In these digital days when anyone can take decent photos, traditional photographer's terminology is becoming superceded by neologisms. A case in point is the photographic stop. Nowadays people refer to EVs, short for Exposure Values. They are essentially the same. Adjusting the camera by 1 unit in either scale means doubling the amount of exposure (or halving if it is minus one unit). There are 3 ways to increase exposure by 1 stop (or EV) on a digital camera:
Doing all three things increases by 3 stops (or EV) of course, which means 8 times the exposure (2 cubed).
What are those f-numbers quoted for lenses? Why are they not whole numbers? And why are the smallest values considered desireable? Here we aim to dispel some of the mystery.
f stands for the focal length of the lens. Camera lenses contain many pieces of glass but if you consider a simple magnifying glass, the focal length is the distance you would hold the lens from a piece of paper in order to sharply focus an object that is very distant. For example, it would give the best chance of burning a hole in the paper by imaging the sun on it.
Lenses having smaller focal lengths give a wider field of view, with less magnification. Longer focal lengths give a narrower, magnified, telescopic view.
If we are setting a digital camera manually, rather than relying on its automatic mode, there are three things which can be adjusted:

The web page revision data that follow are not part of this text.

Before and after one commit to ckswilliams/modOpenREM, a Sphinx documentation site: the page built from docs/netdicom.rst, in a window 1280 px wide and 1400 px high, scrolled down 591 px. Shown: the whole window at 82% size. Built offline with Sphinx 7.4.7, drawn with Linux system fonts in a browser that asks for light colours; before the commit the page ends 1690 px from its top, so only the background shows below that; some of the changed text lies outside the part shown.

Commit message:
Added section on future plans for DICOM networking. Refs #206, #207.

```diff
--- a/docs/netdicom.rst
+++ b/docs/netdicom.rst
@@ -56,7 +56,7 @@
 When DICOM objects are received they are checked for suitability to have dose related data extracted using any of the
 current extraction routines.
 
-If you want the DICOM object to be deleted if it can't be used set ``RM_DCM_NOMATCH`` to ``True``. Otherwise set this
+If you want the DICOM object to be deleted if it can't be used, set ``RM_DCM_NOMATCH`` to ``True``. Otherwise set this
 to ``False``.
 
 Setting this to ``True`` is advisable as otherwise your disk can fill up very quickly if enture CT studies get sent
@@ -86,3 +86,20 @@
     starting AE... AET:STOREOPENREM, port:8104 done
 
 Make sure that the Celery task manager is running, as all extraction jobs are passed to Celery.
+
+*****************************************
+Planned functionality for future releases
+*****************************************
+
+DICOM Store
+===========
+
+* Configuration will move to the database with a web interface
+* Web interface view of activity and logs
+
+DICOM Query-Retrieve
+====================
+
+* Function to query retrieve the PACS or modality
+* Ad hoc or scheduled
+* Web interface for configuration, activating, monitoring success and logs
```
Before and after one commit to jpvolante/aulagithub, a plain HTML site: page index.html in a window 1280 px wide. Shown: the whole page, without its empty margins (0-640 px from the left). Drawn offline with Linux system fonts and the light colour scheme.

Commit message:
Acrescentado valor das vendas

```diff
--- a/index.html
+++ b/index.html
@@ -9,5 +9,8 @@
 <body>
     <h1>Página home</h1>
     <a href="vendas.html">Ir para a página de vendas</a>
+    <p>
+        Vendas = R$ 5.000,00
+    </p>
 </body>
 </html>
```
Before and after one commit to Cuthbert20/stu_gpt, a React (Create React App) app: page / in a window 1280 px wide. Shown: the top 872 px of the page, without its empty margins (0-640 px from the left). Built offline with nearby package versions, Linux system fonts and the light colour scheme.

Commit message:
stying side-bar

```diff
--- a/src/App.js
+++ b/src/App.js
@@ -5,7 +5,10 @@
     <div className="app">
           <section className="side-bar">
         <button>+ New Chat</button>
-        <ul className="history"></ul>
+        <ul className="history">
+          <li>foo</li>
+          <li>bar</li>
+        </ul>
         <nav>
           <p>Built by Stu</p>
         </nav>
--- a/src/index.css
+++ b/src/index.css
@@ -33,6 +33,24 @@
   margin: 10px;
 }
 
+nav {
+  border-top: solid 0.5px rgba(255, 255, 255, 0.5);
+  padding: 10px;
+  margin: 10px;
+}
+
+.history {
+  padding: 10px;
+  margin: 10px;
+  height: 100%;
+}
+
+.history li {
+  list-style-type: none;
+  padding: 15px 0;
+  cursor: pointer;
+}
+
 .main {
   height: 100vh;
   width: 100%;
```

The aperture is varied by adjusting an iris diaphragm which changes the size of the opening that allows light in through the lens, rather like the irises in our eyes. The amount of light allowed in is determined by the area of the opening, but the diameter is what photographers specify. If we want to halve the amount of light, reducing the area of the circular aperture by 2, the diameter is reduced by a factor of the square root of 2. Hence we are not dealing with whole numbers.
Furthermore, the diameter is not measured in inches or centimetres but as a fraction of the focal length, f. If the aperture has a diameter which is a quarter of the focal length of the lens we say it is set to f/4. So the f-number in this case is 4.
This may seem awkward but it has the great merit that if we set the same f-number on different lenses maybe with very different focal lengths, we will get the same amount of exposure, other settings also being equal (T and ISO).
A diagram and summary may help:
Do not be confused by a diameter in mm printed on the rim of the lens. That has nothing to do with the aperture but is the diameter of the threaded ring for attaching filters.
Varying the f-number affects more than just the amount of light entering. Setting a small aperture (large f-number, such as f/22) makes a greater depth of field. In other words the range of distances that are all in focus is greater. Sometimes this is desireable, sometimes not. To make a bird stand out from the background we might want a very shallow depth of field, so only the bird is in focus and the background is blurred out. In that case a larger aperture (smaller f-number, such as f/2.8 if the lens is capable of it) would do the job.
This is exactly why we sometimes need to use the manual settings. In automatic mode the camera cannot guess whether you want the background in focus.